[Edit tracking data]

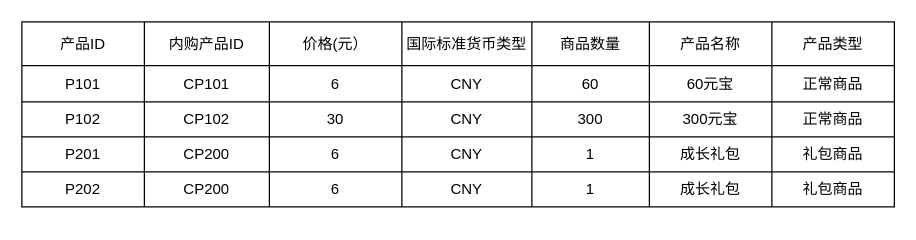
The draw.io diagram irder.drawio in pangqiren/diagram, before the edit. Source tidied: cells renumbered, new cells numbered last; positions are measured from the earlier drawing's top-left corner, leaving out a move shared by most shapes. Both pictures are drawn from the tidied source at 125%, with x=0, y=0 at pixel (21, 21).
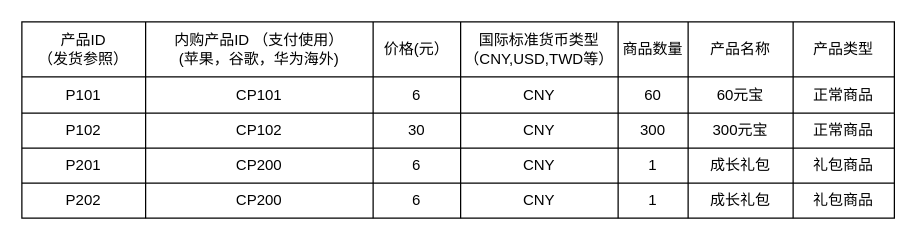
After the change.

What changed in the source:
```diff
@@
     <mxCell id="2" style="shape=table;html=1;whiteSpace=wrap;startSize=0;childLayout=tableLayout;" parent="1" vertex="1">
-      <mxGeometry width="698" height="148" as="geometry" />
+      <mxGeometry width="698" height="157" as="geometry" />
     </mxCell>
     <mxCell id="3" style="shape=partialRectangle;html=1;whiteSpace=wrap;fillColor=none;top=0;left=0;bottom=0;right=0;" parent="2" vertex="1">
-      <mxGeometry width="698" height="35" as="geometry" />
+      <mxGeometry width="698" height="44" as="geometry" />
     </mxCell>
-    <mxCell id="4" value="产品ID" style="shape=partialRectangle;html=1;whiteSpace=wrap;overflow=hidden;fillColor=none;top=0;left=0;bottom=0;right=0;" parent="3" vertex="1">
-      <mxGeometry width="98" height="35" as="geometry" />
+    <mxCell id="4" value="产品ID&lt;br&gt;（发货参照）" style="shape=partialRectangle;html=1;whiteSpace=wrap;overflow=hidden;fillColor=none;top=0;left=0;bottom=0;right=0;" parent="3" vertex="1">
+      <mxGeometry width="99" height="44" as="geometry" />
     </mxCell>
-    <mxCell id="5" value="内购产品ID" style="shape=partialRectangle;html=1;whiteSpace=wrap;overflow=hidden;fillColor=none;top=0;left=0;bottom=0;right=0;" parent="3" vertex="1">
-      <mxGeometry x="98" width="100" height="35" as="geometry" />
+    <mxCell id="5" value="内购产品ID （支付使用）&lt;br&gt;(苹果，谷歌，华为海外)" style="shape=partialRectangle;html=1;whiteSpace=wrap;overflow=hidden;fillColor=none;top=0;left=0;bottom=0;right=0;" parent="3" vertex="1">
+      <mxGeometry x="99" width="182" height="44" as="geometry" />
     </mxCell>
     <mxCell id="6" value="价格(元）" style="shape=partialRectangle;html=1;whiteSpace=wrap;overflow=hidden;fillColor=none;top=0;left=0;bottom=0;right=0;" parent="3" vertex="1">
-      <mxGeometry x="198" width="106" height="35" as="geometry" />
+      <mxGeometry x="281" width="70" height="44" as="geometry" />
     </mxCell>
-    <mxCell id="7" value="国际标准货币类型" style="shape=partialRectangle;html=1;whiteSpace=wrap;overflow=hidden;fillColor=none;top=0;left=0;bottom=0;right=0;" parent="3" vertex="1">
-      <mxGeometry x="304" width="104" height="35" as="geometry" />
+    <mxCell id="7" value="国际标准货币类型&lt;br&gt;（CNY,USD,TWD等）" style="shape=partialRectangle;html=1;whiteSpace=wrap;overflow=hidden;fillColor=none;top=0;left=0;bottom=0;right=0;" parent="3" vertex="1">
+      <mxGeometry x="351" width="126" height="44" as="geometry" />
     </mxCell>
     <mxCell id="8" value="商品数量" style="shape=partialRectangle;html=1;whiteSpace=wrap;overflow=hidden;fillColor=none;top=0;left=0;bottom=0;right=0;" parent="3" vertex="1">
-      <mxGeometry x="408" width="94" height="35" as="geometry" />
+      <mxGeometry x="477" width="56" height="44" as="geometry" />
     </mxCell>
     <mxCell id="9" value="产品名称" style="shape=partialRectangle;html=1;whiteSpace=wrap;overflow=hidden;fillColor=none;top=0;left=0;bottom=0;right=0;" parent="3" vertex="1">
-      <mxGeometry x="502" width="98" height="35" as="geometry" />
+      <mxGeometry x="533" width="84" height="44" as="geometry" />
     </mxCell>
     <mxCell id="10" value="产品类型" style="shape=partialRectangle;html=1;whiteSpace=wrap;overflow=hidden;fillColor=none;top=0;left=0;bottom=0;right=0;" parent="3" vertex="1">
-      <mxGeometry x="600" width="98" height="35" as="geometry" />
+      <mxGeometry x="617" width="81" height="44" as="geometry" />
     </mxCell>
     <mxCell id="11" style="shape=partialRectangle;html=1;whiteSpace=wrap;fillColor=none;top=0;left=0;bottom=0;right=0;" parent="2" vertex="1">
-      <mxGeometry y="35" width="698" height="29" as="geometry" />
+      <mxGeometry y="44" width="698" height="29" as="geometry" />
     </mxCell>
     <mxCell id="12" value="P101" style="shape=partialRectangle;html=1;whiteSpace=wrap;overflow=hidden;fillColor=none;top=0;left=0;bottom=0;right=0;" parent="11" vertex="1">
-      <mxGeometry width="98" height="29" as="geometry" />
+      <mxGeometry width="99" height="29" as="geometry" />
     </mxCell>
     <mxCell id="13" value="CP101" style="shape=partialRectangle;html=1;whiteSpace=wrap;overflow=hidden;fillColor=none;top=0;left=0;bottom=0;right=0;" parent="11" vertex="1">
-      <mxGeometry x="98" width="100" height="29" as="geometry" />
+      <mxGeometry x="99" width="182" height="29" as="geometry" />
     </mxCell>
     <mxCell id="14" value="6" style="shape=partialRectangle;html=1;whiteSpace=wrap;overflow=hidden;fillColor=none;top=0;left=0;bottom=0;right=0;" parent="11" vertex="1">
-      <mxGeometry x="198" width="106" height="29" as="geometry" />
+      <mxGeometry x="281" width="70" height="29" as="geometry" />
     </mxCell>
     <mxCell id="15" value="CNY" style="shape=partialRectangle;html=1;whiteSpace=wrap;overflow=hidden;fillColor=none;top=0;left=0;bottom=0;right=0;" parent="11" vertex="1">
-      <mxGeometry x="304" width="104" height="29" as="geometry" />
+      <mxGeometry x="351" width="126" height="29" as="geometry" />
     </mxCell>
     <mxCell id="16" value="60" style="shape=partialRectangle;html=1;whiteSpace=wrap;overflow=hidden;fillColor=none;top=0;left=0;bottom=0;right=0;" parent="11" vertex="1">
-      <mxGeometry x="408" width="94" height="29" as="geometry" />
+      <mxGeometry x="477" width="56" height="29" as="geometry" />
     </mxCell>
     <mxCell id="17" value="60元宝" style="shape=partialRectangle;html=1;whiteSpace=wrap;overflow=hidden;fillColor=none;top=0;left=0;bottom=0;right=0;" parent="11" vertex="1">
-      <mxGeometry x="502" width="98" height="29" as="geometry" />
+      <mxGeometry x="533" width="84" height="29" as="geometry" />
     </mxCell>
     <mxCell id="18" value="正常商品" style="shape=partialRectangle;html=1;whiteSpace=wrap;overflow=hidden;fillColor=none;top=0;left=0;bottom=0;right=0;" parent="11" vertex="1">
-      <mxGeometry x="600" width="98" height="29" as="geometry" />
+      <mxGeometry x="617" width="81" height="29" as="geometry" />
     </mxCell>
     <mxCell id="19" style="shape=partialRectangle;html=1;whiteSpace=wrap;fillColor=none;top=0;left=0;bottom=0;right=0;" parent="2" vertex="1">
-      <mxGeometry y="64" width="698" height="28" as="geometry" />
+      <mxGeometry y="73" width="698" height="28" as="geometry" />
     </mxCell>
     <mxCell id="20" value="P102" style="shape=partialRectangle;html=1;whiteSpace=wrap;overflow=hidden;fillColor=none;top=0;left=0;bottom=0;right=0;" parent="19" vertex="1">
-      <mxGeometry width="98" height="28" as="geometry" />
+      <mxGeometry width="99" height="28" as="geometry" />
     </mxCell>
     <mxCell id="21" value="CP102" style="shape=partialRectangle;html=1;whiteSpace=wrap;overflow=hidden;fillColor=none;top=0;left=0;bottom=0;right=0;" parent="19" vertex="1">
-      <mxGeometry x="98" width="100" height="28" as="geometry" />
+      <mxGeometry x="99" width="182" height="28" as="geometry" />
     </mxCell>
     <mxCell id="22" value="30" style="shape=partialRectangle;html=1;whiteSpace=wrap;overflow=hidden;fillColor=none;top=0;left=0;bottom=0;right=0;" parent="19" vertex="1">
-      <mxGeometry x="198" width="106" height="28" as="geometry" />
+      <mxGeometry x="281" width="70" height="28" as="geometry" />
     </mxCell>
     <mxCell id="23" value="CNY" style="shape=partialRectangle;html=1;whiteSpace=wrap;overflow=hidden;fillColor=none;top=0;left=0;bottom=0;right=0;" parent="19" vertex="1">
-      <mxGeometry x="304" width="104" height="28" as="geometry" />
+      <mxGeometry x="351" width="126" height="28" as="geometry" />
     </mxCell>
     <mxCell id="24" value="300" style="shape=partialRectangle;html=1;whiteSpace=wrap;overflow=hidden;fillColor=none;top=0;left=0;bottom=0;right=0;" parent="19" vertex="1">
-      <mxGeometry x="408" width="94" height="28" as="geometry" />
+      <mxGeometry x="477" width="56" height="28" as="geometry" />
     </mxCell>
     <mxCell id="25" value="300元宝" style="shape=partialRectangle;html=1;whiteSpace=wrap;overflow=hidden;fillColor=none;top=0;left=0;bottom=0;right=0;" parent="19" vertex="1">
-      <mxGeometry x="502" width="98" height="28" as="geometry" />
+      <mxGeometry x="533" width="84" height="28" as="geometry" />
     </mxCell>
     <mxCell id="26" value="正常商品" style="shape=partialRectangle;html=1;whiteSpace=wrap;overflow=hidden;fillColor=none;top=0;left=0;bottom=0;right=0;" parent="19" vertex="1">
-      <mxGeometry x="600" width="98" height="28" as="geometry" />
+      <mxGeometry x="617" width="81" height="28" as="geometry" />
     </mxCell>
     <mxCell id="27" style="shape=partialRectangle;html=1;whiteSpace=wrap;fillColor=none;top=0;left=0;bottom=0;right=0;" parent="2" vertex="1">
-      <mxGeometry y="92" width="698" height="28" as="geometry" />
+      <mxGeometry y="101" width="698" height="28" as="geometry" />
     </mxCell>
     <mxCell id="28" value="P201" style="shape=partialRectangle;html=1;whiteSpace=wrap;overflow=hidden;fillColor=none;top=0;left=0;bottom=0;right=0;" parent="27" vertex="1">
-      <mxGeometry width="98" height="28" as="geometry" />
+      <mxGeometry width="99" height="28" as="geometry" />
     </mxCell>
     <mxCell id="29" value="CP200" style="shape=partialRectangle;html=1;whiteSpace=wrap;overflow=hidden;fillColor=none;top=0;left=0;bottom=0;right=0;" parent="27" vertex="1">
-      <mxGeometry x="98" width="100" height="28" as="geometry" />
+      <mxGeometry x="99" width="182" height="28" as="geometry" />
     </mxCell>
     <mxCell id="30" value="6" style="shape=partialRectangle;html=1;whiteSpace=wrap;overflow=hidden;fillColor=none;top=0;left=0;bottom=0;right=0;" parent="27" vertex="1">
-      <mxGeometry x="198" width="106" height="28" as="geometry" />
+      <mxGeometry x="281" width="70" height="28" as="geometry" />
     </mxCell>
     <mxCell id="31" value="CNY" style="shape=partialRectangle;html=1;whiteSpace=wrap;overflow=hidden;fillColor=none;top=0;left=0;bottom=0;right=0;" parent="27" vertex="1">
-      <mxGeometry x="304" width="104" height="28" as="geometry" />
+      <mxGeometry x="351" width="126" height="28" as="geometry" />
     </mxCell>
     <mxCell id="32" value="1" style="shape=partialRectangle;html=1;whiteSpace=wrap;overflow=hidden;fillColor=none;top=0;left=0;bottom=0;right=0;" parent="27" vertex="1">
-      <mxGeometry x="408" width="94" height="28" as="geometry" />
+      <mxGeometry x="477" width="56" height="28" as="geometry" />
     </mxCell>
     <mxCell id="33" value="成长礼包" style="shape=partialRectangle;html=1;whiteSpace=wrap;overflow=hidden;fillColor=none;top=0;left=0;bottom=0;right=0;" parent="27" vertex="1">
-      <mxGeometry x="502" width="98" height="28" as="geometry" />
+      <mxGeometry x="533" width="84" height="28" as="geometry" />
     </mxCell>
     <mxCell id="34" value="礼包商品" style="shape=partialRectangle;html=1;whiteSpace=wrap;overflow=hidden;fillColor=none;top=0;left=0;bottom=0;right=0;" parent="27" vertex="1">
-      <mxGeometry x="600" width="98" height="28" as="geometry" />
+      <mxGeometry x="617" width="81" height="28" as="geometry" />
     </mxCell>
     <mxCell id="35" style="shape=partialRectangle;html=1;whiteSpace=wrap;fillColor=none;top=0;left=0;bottom=0;right=0;" parent="2" vertex="1">
-      <mxGeometry y="120" width="698" height="28" as="geometry" />
+      <mxGeometry y="129" width="698" height="28" as="geometry" />
     </mxCell>
     <mxCell id="36" value="P202" style="shape=partialRectangle;html=1;whiteSpace=wrap;overflow=hidden;fillColor=none;top=0;left=0;bottom=0;right=0;" parent="35" vertex="1">
-      <mxGeometry width="98" height="28" as="geometry" />
+      <mxGeometry width="99" height="28" as="geometry" />
     </mxCell>
     <mxCell id="37" value="CP200" style="shape=partialRectangle;html=1;whiteSpace=wrap;overflow=hidden;fillColor=none;top=0;left=0;bottom=0;right=0;" parent="35" vertex="1">
-      <mxGeometry x="98" width="100" height="28" as="geometry" />
+      <mxGeometry x="99" width="182" height="28" as="geometry" />
     </mxCell>
     <mxCell id="38" value="6" style="shape=partialRectangle;html=1;whiteSpace=wrap;overflow=hidden;fillColor=none;top=0;left=0;bottom=0;right=0;" parent="35" vertex="1">
-      <mxGeometry x="198" width="106" height="28" as="geometry" />
+      <mxGeometry x="281" width="70" height="28" as="geometry" />
     </mxCell>
     <mxCell id="39" value="CNY" style="shape=partialRectangle;html=1;whiteSpace=wrap;overflow=hidden;fillColor=none;top=0;left=0;bottom=0;right=0;" parent="35" vertex="1">
-      <mxGeometry x="304" width="104" height="28" as="geometry" />
+      <mxGeometry x="351" width="126" height="28" as="geometry" />
     </mxCell>
     <mxCell id="40" value="1" style="shape=partialRectangle;html=1;whiteSpace=wrap;overflow=hidden;fillColor=none;top=0;left=0;bottom=0;right=0;" parent="35" vertex="1">
-      <mxGeometry x="408" width="94" height="28" as="geometry" />
+      <mxGeometry x="477" width="56" height="28" as="geometry" />
     </mxCell>
     <mxCell id="41" value="成长礼包" style="shape=partialRectangle;html=1;whiteSpace=wrap;overflow=hidden;fillColor=none;top=0;left=0;bottom=0;right=0;" parent="35" vertex="1">
-      <mxGeometry x="502" width="98" height="28" as="geometry" />
+      <mxGeometry x="533" width="84" height="28" as="geometry" />
     </mxCell>
     <mxCell id="42" value="礼包商品" style="shape=partialRectangle;html=1;whiteSpace=wrap;overflow=hidden;fillColor=none;top=0;left=0;bottom=0;right=0;" parent="35" vertex="1">
-      <mxGeometry x="600" width="98" height="28" as="geometry" />
+      <mxGeometry x="617" width="81" height="28" as="geometry" />
     </mxCell>
```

**Task directions**:
Lines that contain "内购产品ID" are the result; find them in the entries above and copy each one.

**Output below**:
-    <mxCell id="5" value="内购产品ID" style="shape=partialRectangle;html=1;whiteSpace=wrap;overflow=hidden;fillColor=none;top=0;left=0;bottom=0;right=0;" parent="3" vertex="1">
+    <mxCell id="5" value="内购产品ID （支付使用）&lt;br&gt;(苹果，谷歌，华为海外)" style="shape=partialRectangle;html=1;whiteSpace=wrap;overflow=hidden;fillColor=none;top=0;left=0;bottom=0;right=0;" parent="3" vertex="1">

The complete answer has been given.